Keep reading... Show less

From genre-busting electronic music to new highs in the ever-evolving R&B scene, from hip-hop and Americana to rock and pop, 2017's music scenes bestowed an embarrassment of riches upon us.

60. White Hills - Stop Mute Defeat (Thrill Jockey)

White Hills epic '80s callback Stop Mute Defeat is a determined march against encroaching imperial darkness; their eyes boring into the shadows for danger but they're aware that blinding lights can kill and distort truth. From "Overlord's" dark stomp casting nets for totalitarian warnings to "Attack Mode", which roars in with the tribal certainty that we can survive the madness if we keep our wits, the record is a true and timely win for Dave W. and Ego Sensation. Martin Bisi and the poster band's mysterious but relevant cool make a great team and deliver one of their least psych yet most mind destroying records to date. Much like the first time you heard Joy Division or early Pigface, for example, you'll experience being startled at first before becoming addicted to the band's unique microcosm of dystopia that is simultaneously corrupting and seducing your ears. - Morgan Y. Evans

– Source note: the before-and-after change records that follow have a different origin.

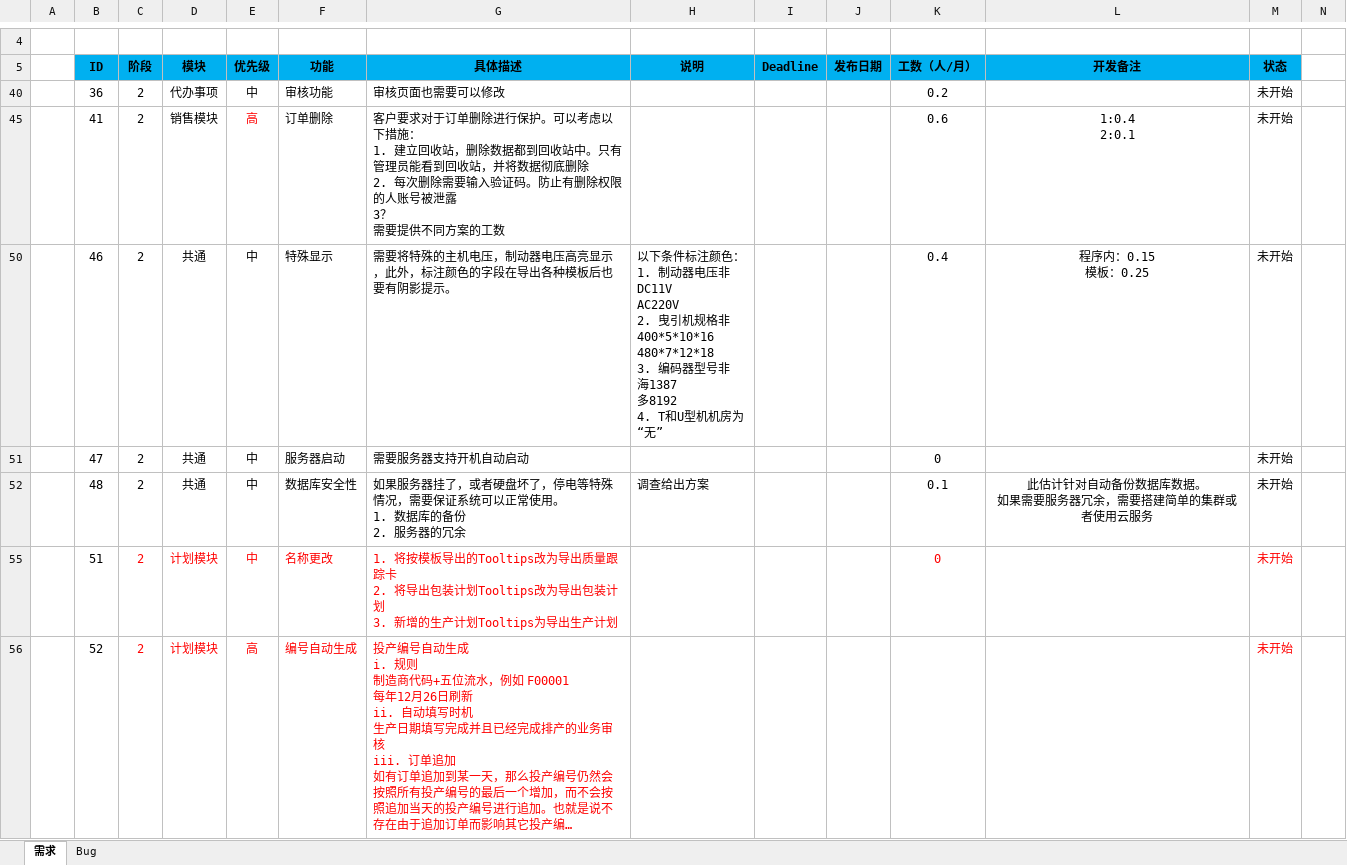
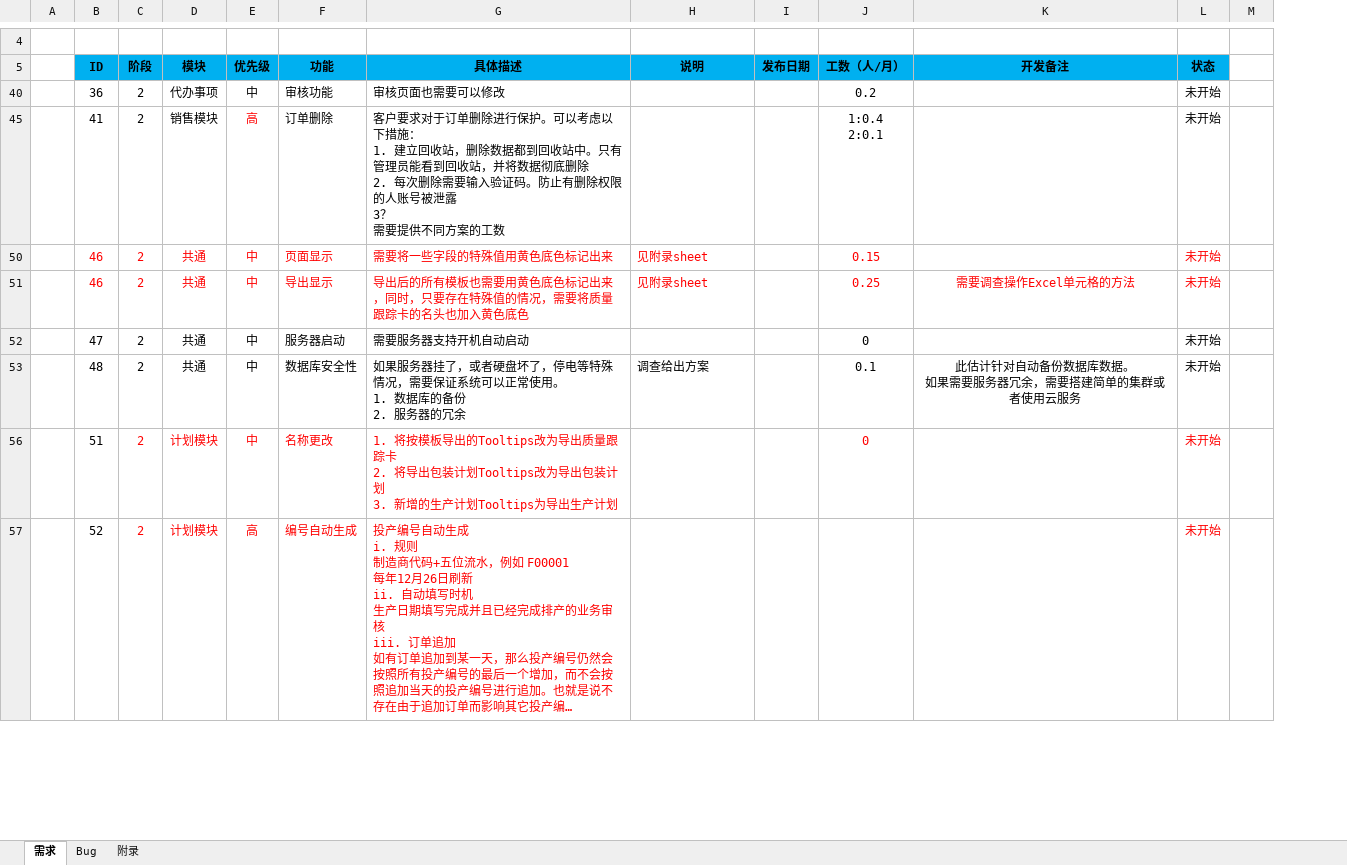
Before and after one commit to Patrick-Wang/BlueRay, an Excel workbook: Documentation/蓝光集团生产管控平台.xlsx, sheet 需求, drawn as a sheet; only a part is shown, gaps mark what is left out; long unchanged cells end in …; values as stored, in another font and other column widths than the file's, no borders; removed rows and columns are numbered as before the commit, all else as after; rows hold the shown columns only; ↵ is a line break in a cell; the diff names each change by its address in the sheet, - before the commit and + after, or states it on an @@ line.

```diff
--- a/Documentation/蓝光集团生产管控平台.xlsx (sheet 需求)
+++ b/Documentation/蓝光集团生产管控平台.xlsx (sheet 需求)
+sheet tab: 附录
-column I (Deadline), empty
-J45 (工数（人/月）): 0.6
+J45 (工数（人/月）): 1:0.4 ↵ 2:0.1
-K45 (开发备注): 1:0.4 ↵ 2:0.1
+K45 (开发备注): (empty)
+row 50:  | 46 | 2 | 共通 | 中 | 页面显示 | 需要将一些字段的特殊值用黄色底色标记出来 | 见附录sheet |  | 0.15 |  | 未开始
-B51:H51 text colour: black
+B51:H51 text colour: #FF0000
-F51 (功能): 特殊显示
+F51 (功能): 导出显示
-G51 (具体描述): 需要将特殊的主机电压，制动器电压高亮显示，此外，标注颜色的字段在导出各种模板后也要有阴影提示。
+G51 (具体描述): 导出后的所有模板也需要用黄色底色标记出来，同时，只要存在特殊值的情况，需要将质量跟踪卡的名头也加入黄色底色
-H51 (说明): 以下条件标注颜色： ↵ 1. 制动器电压非 ↵ DC11V ↵ AC220V ↵ 2. 曳引机规格非 ↵ 400*5*10*16 ↵ 480*7*12*18 ↵ 3. 编码器型号非 ↵ 海1387 ↵ 多8192 ↵ 4. T和U型机机房为“无”
+H51 (说明): 见附录sheet
-J51 (工数（人/月）): 0.4
+J51 (工数（人/月）): 0.25
-J51:L51 text colour: black
+J51:L51 text colour: #FF0000
-K51 (开发备注): 程序内：0.15 ↵ 模板：0.25
+K51 (开发备注): 需要调查操作Excel单元格的方法
```
Also changed, not shown: sheet Bug, hidden cells.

Keep reading... Show less

The Best Country Music of 2017

still from Midland "Drinkin' Problem" video

There are many fine country musicians making music that is relevant and affecting in these troubled times. Here are ten of our favorites.

Year to year, country music as a genre sometimes seems to roll on without paying that much attention to what's going on in the world (with the exception of bro-country singers trying to adopt the latest hip-hop slang). That can feel like a problem in a year when 58 people are killed and 546 are injured by gun violence at a country-music concert – a public-relations issue for a genre that sees many of its stars outright celebrating the NRA. Then again, these days mainstream country stars don't seem to do all that well when they try to pivot quickly to comment on current events – take Keith Urban's muddled-at-best 2017 single "Female", as but one easy example.

Keep reading... Show less

It's ironic that by injecting a shot of cynicism into this glorified soap opera, Johnson provides the most satisfying explanation yet for the significance of The Force.

Despite J.J. Abrams successfully resuscitating the Star Wars franchise with 2015's Star Wars: The Force Awakens, many fans were still left yearning for something new. It was comforting to see old familiar faces from a galaxy far, far away, but casual fans were unlikely to tolerate another greatest hits collection from a franchise already plagued by compositional overlap (to put it kindly).

Keep reading... Show less

Yeah Yeah Yeahs played a few US shows to support the expanded reissue of their debut Fever to Tell.

Although they played a gig last year for an after-party for a Mick Rock doc, the Yeah Yeah Yeahs hadn't played a proper NYC show in four years before their Kings Theatre gig on November 7th, 2017. It was the last of only a handful of gigs, and the only one on the East coast.

Keep reading... Show less
Pop Ten
Mixed Media
PM Picks

© 1999-2017 Popmatters.com. All rights reserved.
Popmatters is wholly independently owned and operated.